───── Raw data ─────
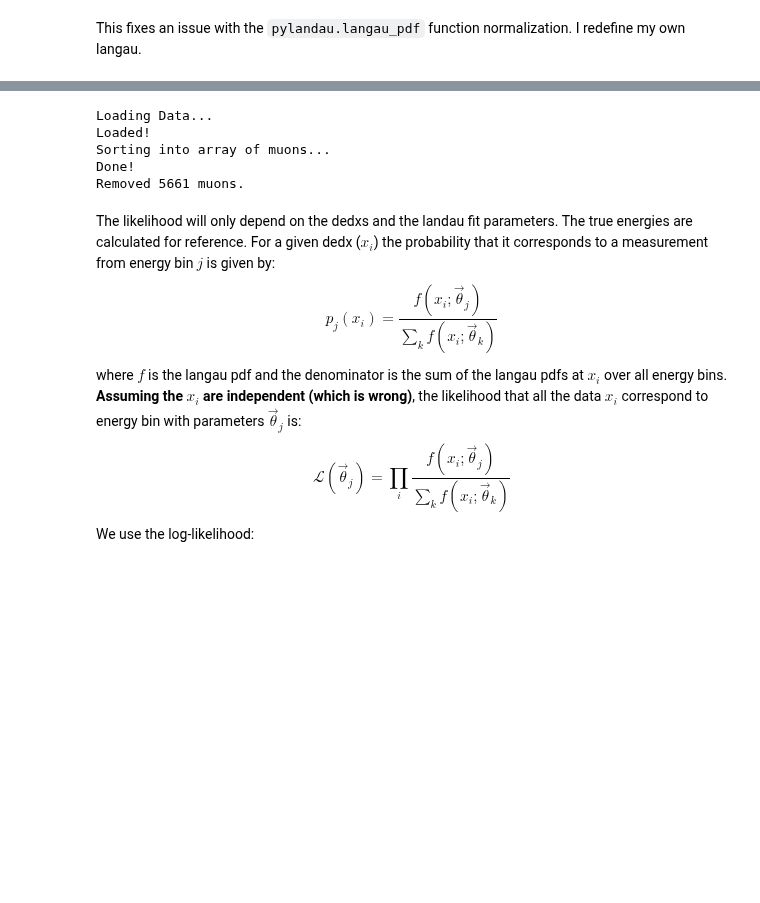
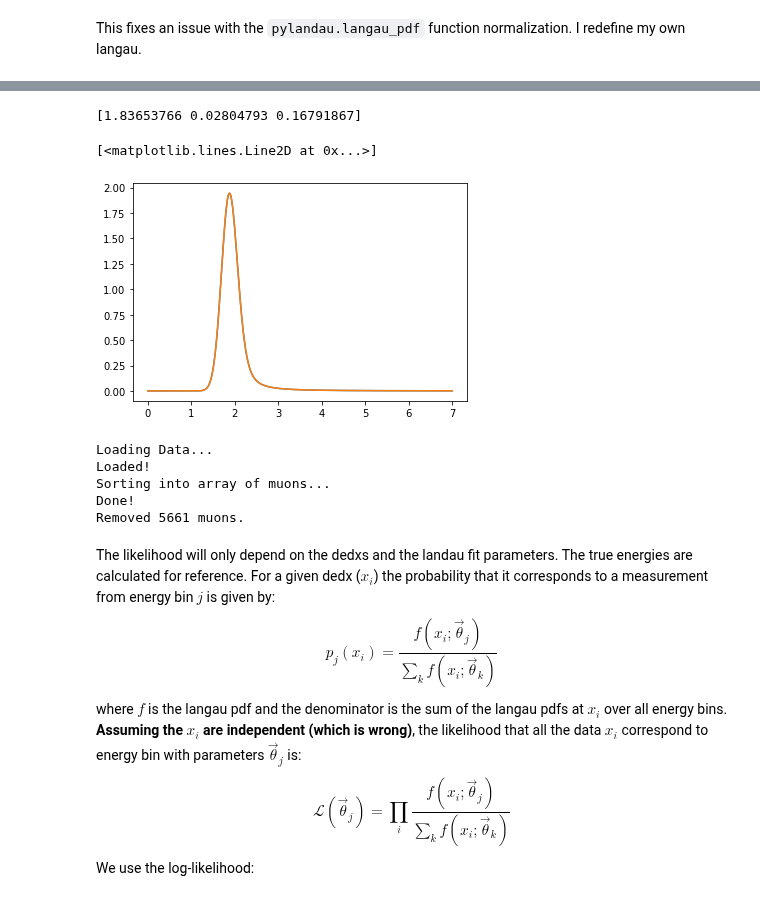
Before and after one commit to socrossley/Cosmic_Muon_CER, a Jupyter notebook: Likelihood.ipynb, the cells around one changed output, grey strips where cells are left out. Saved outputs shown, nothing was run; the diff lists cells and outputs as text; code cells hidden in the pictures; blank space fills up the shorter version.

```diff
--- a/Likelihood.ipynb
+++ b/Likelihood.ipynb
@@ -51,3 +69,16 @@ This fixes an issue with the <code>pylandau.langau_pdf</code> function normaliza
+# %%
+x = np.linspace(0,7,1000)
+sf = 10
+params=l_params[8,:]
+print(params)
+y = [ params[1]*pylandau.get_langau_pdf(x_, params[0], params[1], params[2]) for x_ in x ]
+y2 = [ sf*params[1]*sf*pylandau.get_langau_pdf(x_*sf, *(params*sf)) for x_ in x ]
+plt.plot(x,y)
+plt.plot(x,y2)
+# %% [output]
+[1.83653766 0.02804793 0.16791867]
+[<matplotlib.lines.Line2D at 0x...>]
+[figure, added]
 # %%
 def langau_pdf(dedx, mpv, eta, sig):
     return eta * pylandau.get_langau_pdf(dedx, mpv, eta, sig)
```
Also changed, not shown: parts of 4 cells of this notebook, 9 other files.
─────
───── Raw data ─────
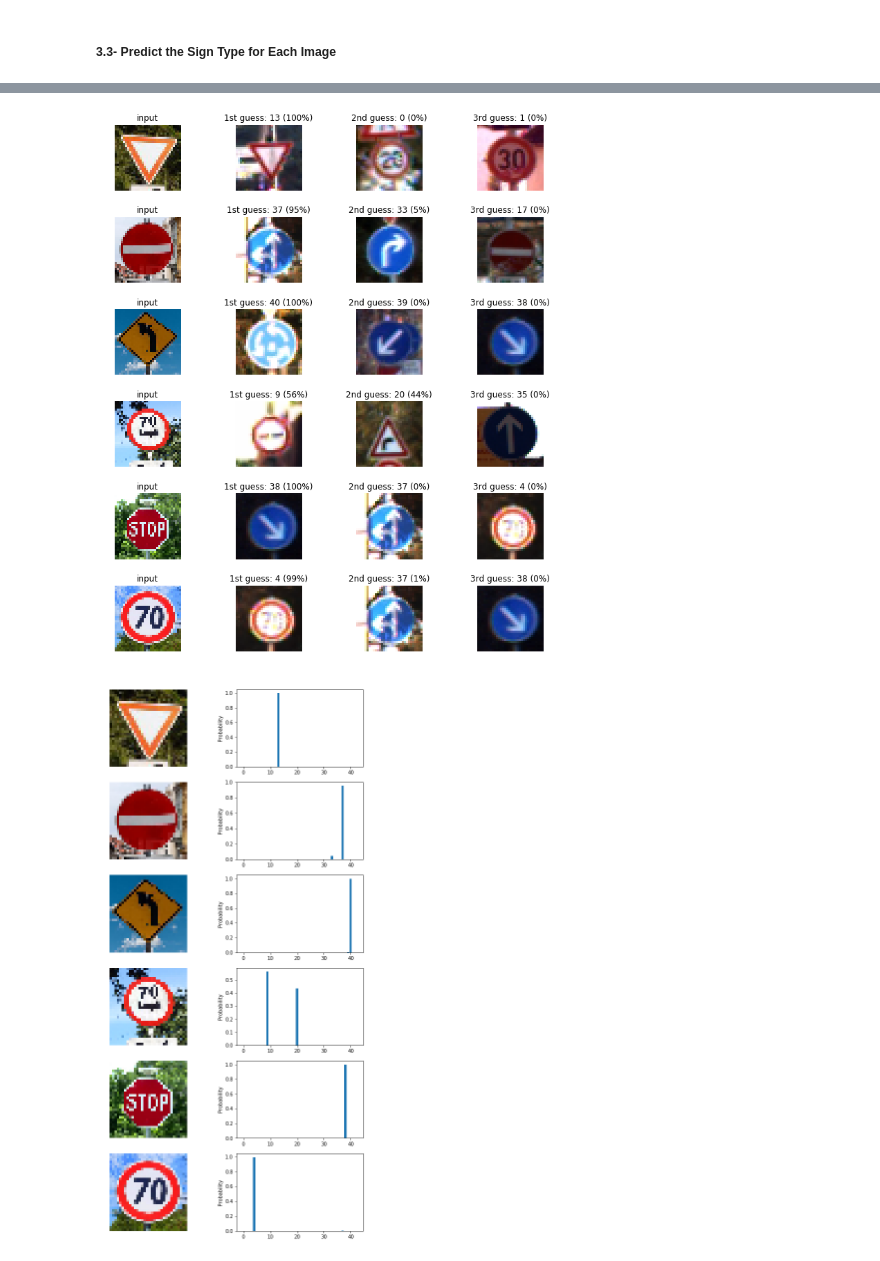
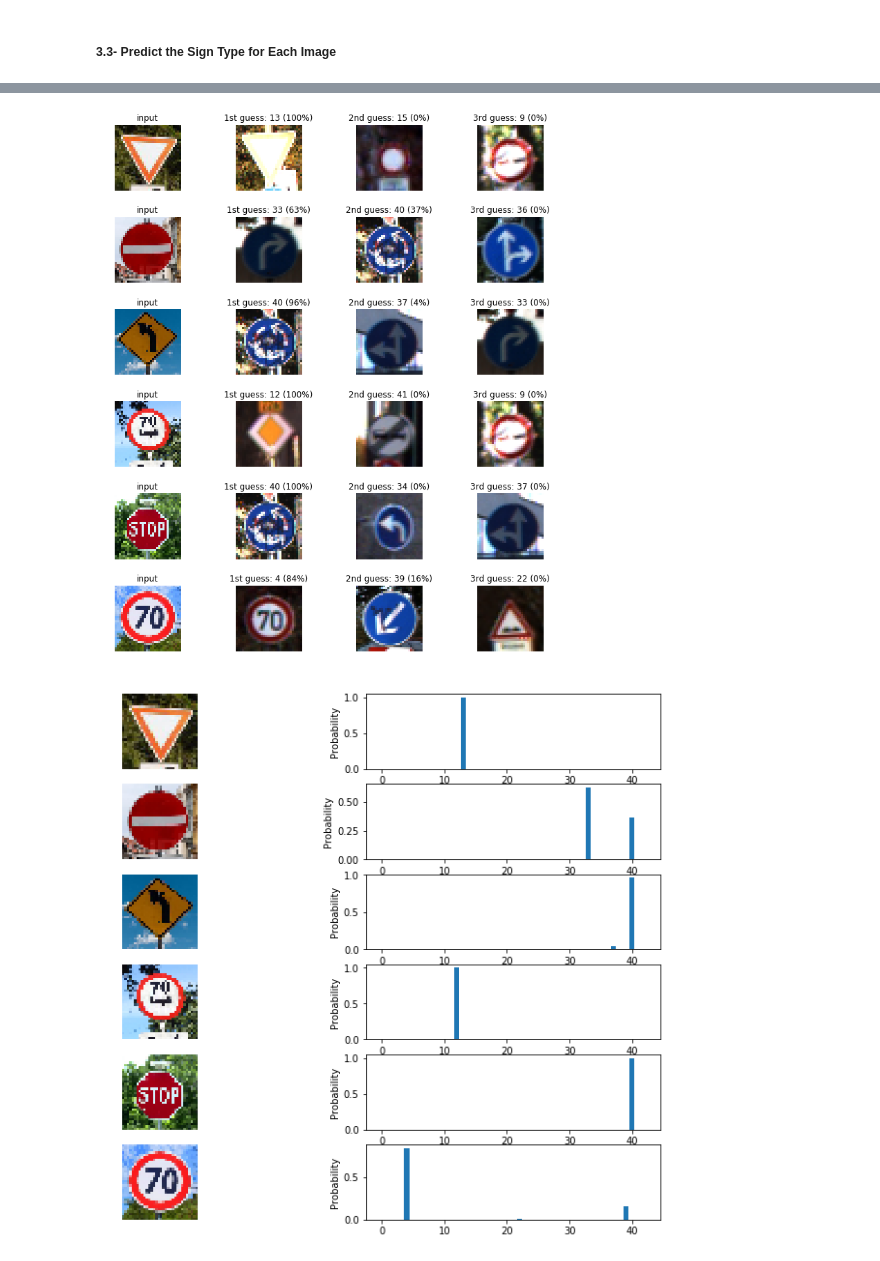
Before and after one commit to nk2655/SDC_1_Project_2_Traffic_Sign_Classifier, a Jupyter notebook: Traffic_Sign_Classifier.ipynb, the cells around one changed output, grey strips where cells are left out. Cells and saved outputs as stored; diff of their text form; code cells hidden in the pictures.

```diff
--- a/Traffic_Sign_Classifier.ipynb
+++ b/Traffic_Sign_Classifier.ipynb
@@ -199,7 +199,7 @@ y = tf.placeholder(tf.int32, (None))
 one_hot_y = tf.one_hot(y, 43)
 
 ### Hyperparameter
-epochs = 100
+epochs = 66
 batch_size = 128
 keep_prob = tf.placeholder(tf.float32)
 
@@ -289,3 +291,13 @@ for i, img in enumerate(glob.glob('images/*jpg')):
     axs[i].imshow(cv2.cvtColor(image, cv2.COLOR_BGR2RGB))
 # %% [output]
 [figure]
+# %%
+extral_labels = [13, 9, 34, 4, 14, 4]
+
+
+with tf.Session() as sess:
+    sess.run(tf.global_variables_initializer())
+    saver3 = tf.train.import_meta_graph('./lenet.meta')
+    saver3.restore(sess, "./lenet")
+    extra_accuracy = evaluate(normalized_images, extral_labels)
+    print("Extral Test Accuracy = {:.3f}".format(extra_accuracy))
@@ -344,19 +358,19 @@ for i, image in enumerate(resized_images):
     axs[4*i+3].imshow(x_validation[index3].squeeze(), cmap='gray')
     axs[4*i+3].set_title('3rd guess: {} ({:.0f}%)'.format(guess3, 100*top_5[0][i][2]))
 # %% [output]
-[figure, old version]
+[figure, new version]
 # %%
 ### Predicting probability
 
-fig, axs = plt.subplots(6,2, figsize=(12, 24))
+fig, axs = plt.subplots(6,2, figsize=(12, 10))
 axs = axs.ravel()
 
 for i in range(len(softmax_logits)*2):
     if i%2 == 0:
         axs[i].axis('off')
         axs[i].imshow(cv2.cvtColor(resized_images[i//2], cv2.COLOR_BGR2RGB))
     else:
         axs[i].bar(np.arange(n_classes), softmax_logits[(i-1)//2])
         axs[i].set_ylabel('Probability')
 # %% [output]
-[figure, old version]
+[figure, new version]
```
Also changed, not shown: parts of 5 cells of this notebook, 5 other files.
─────
───── Raw data ─────
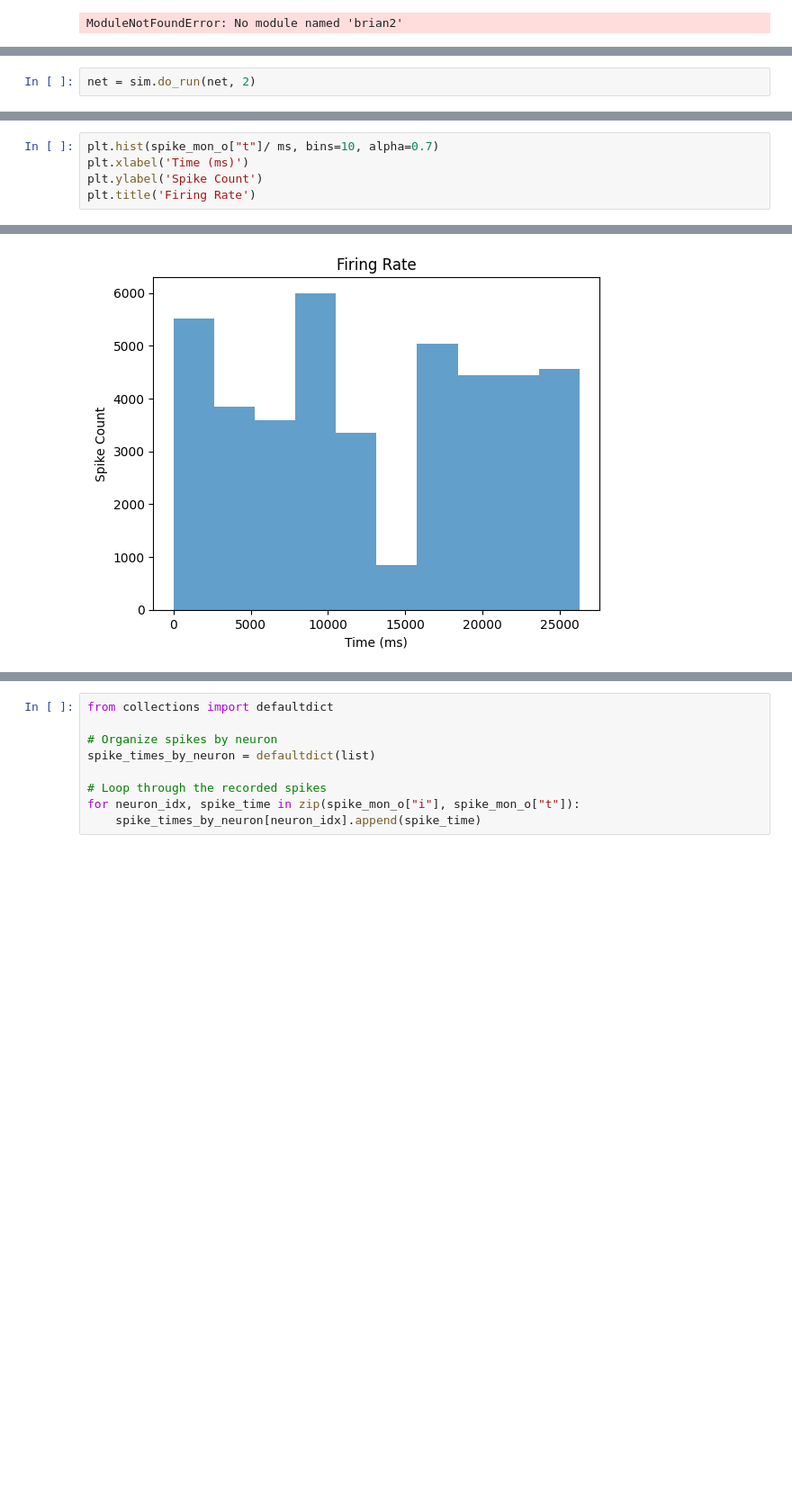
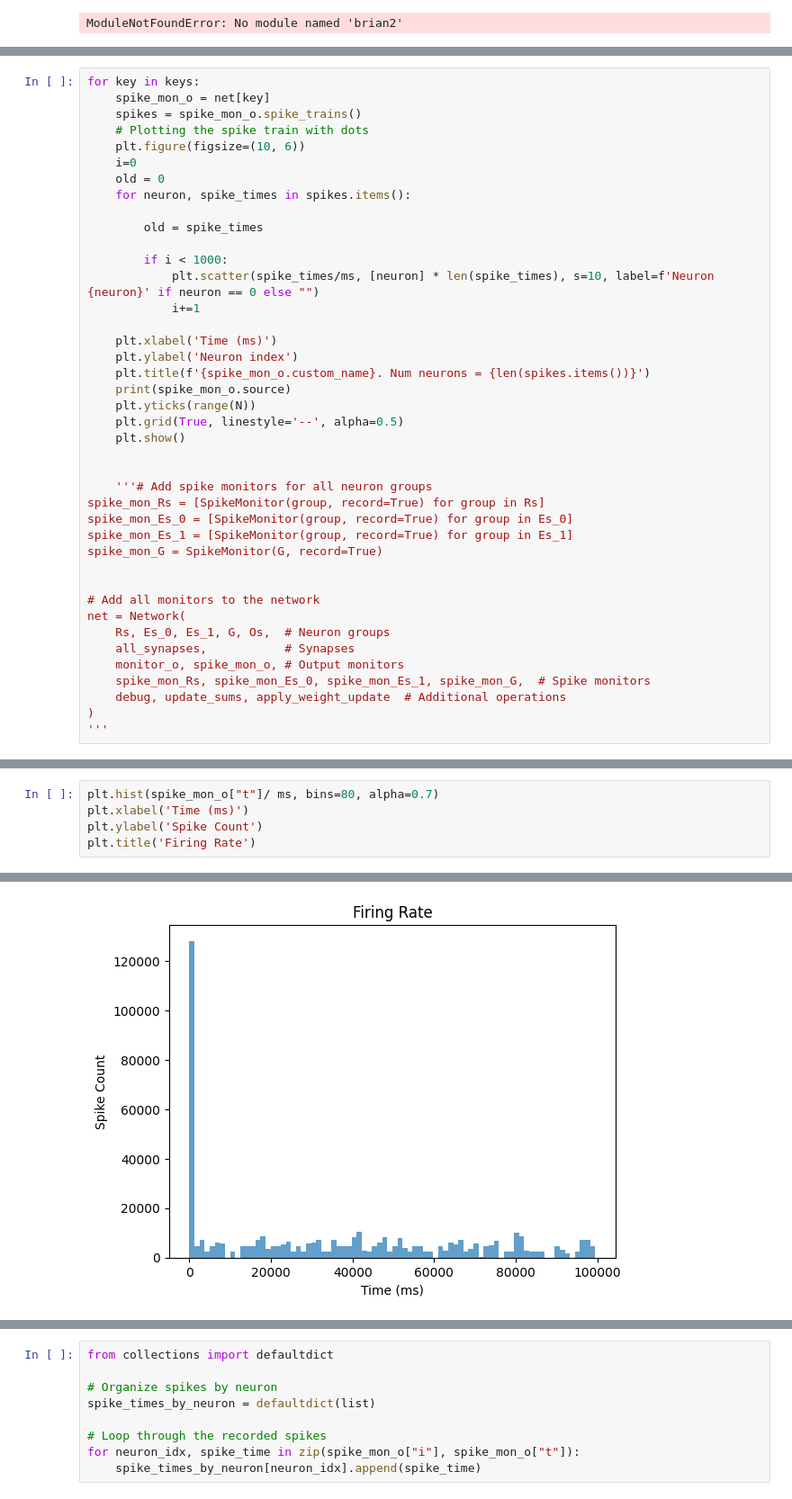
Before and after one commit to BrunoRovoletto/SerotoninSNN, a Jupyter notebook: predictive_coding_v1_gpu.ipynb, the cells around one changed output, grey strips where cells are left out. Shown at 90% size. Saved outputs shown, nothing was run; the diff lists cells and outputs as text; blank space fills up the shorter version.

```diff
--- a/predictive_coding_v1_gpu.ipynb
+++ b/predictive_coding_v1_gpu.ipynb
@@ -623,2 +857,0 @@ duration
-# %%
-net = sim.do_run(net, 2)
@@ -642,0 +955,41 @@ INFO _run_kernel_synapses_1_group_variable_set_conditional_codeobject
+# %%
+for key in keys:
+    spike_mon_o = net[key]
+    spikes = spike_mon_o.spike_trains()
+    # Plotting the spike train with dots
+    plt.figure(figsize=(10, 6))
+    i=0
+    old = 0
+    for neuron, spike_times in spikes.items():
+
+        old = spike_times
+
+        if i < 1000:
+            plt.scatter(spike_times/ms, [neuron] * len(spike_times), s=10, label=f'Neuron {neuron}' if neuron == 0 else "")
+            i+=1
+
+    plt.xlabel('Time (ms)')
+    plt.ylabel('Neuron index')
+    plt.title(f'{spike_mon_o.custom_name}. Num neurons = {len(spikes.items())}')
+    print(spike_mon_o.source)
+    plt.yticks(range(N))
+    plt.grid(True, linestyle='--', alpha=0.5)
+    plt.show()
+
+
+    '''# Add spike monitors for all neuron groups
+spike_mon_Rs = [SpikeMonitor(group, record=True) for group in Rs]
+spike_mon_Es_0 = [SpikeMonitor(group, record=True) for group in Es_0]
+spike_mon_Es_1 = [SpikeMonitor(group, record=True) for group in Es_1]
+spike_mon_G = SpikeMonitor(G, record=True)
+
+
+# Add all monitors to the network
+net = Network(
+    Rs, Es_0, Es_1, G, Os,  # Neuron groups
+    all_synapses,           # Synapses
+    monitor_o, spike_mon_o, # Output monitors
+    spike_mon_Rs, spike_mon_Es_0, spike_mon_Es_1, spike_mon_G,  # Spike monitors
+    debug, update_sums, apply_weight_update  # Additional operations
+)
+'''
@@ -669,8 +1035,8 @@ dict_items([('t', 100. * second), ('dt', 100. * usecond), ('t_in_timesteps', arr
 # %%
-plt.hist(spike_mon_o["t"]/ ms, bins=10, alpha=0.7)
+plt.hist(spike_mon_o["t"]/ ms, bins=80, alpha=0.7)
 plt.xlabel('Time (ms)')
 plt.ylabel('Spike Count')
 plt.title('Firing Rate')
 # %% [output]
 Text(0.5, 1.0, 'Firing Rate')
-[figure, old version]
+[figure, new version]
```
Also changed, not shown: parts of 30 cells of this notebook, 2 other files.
─────
Prompt | Look through the records and gather every line containing "ipynb".

Result of this task |
Before and after one commit to socrossley/Cosmic_Muon_CER, a Jupyter notebook: Likelihood.ipynb, the cells around one changed output, grey strips where cells are left out. Saved outputs shown, nothing was run; the diff lists cells and outputs as text; code cells hidden in the pictures; blank space fills up the shorter version.
--- a/Likelihood.ipynb
+++ b/Likelihood.ipynb
Before and after one commit to nk2655/SDC_1_Project_2_Traffic_Sign_Classifier, a Jupyter notebook: Traffic_Sign_Classifier.ipynb, the cells around one changed output, grey strips where cells are left out. Cells and saved outputs as stored; diff of their text form; code cells hidden in the pictures.
--- a/Traffic_Sign_Classifier.ipynb
+++ b/Traffic_Sign_Classifier.ipynb
Before and after one commit to BrunoRovoletto/SerotoninSNN, a Jupyter notebook: predictive_coding_v1_gpu.ipynb, the cells around one changed output, grey strips where cells are left out. Shown at 90% size. Saved outputs shown, nothing was run; the diff lists cells and outputs as text; blank space fills up the shorter version.
--- a/predictive_coding_v1_gpu.ipynb
+++ b/predictive_coding_v1_gpu.ipynb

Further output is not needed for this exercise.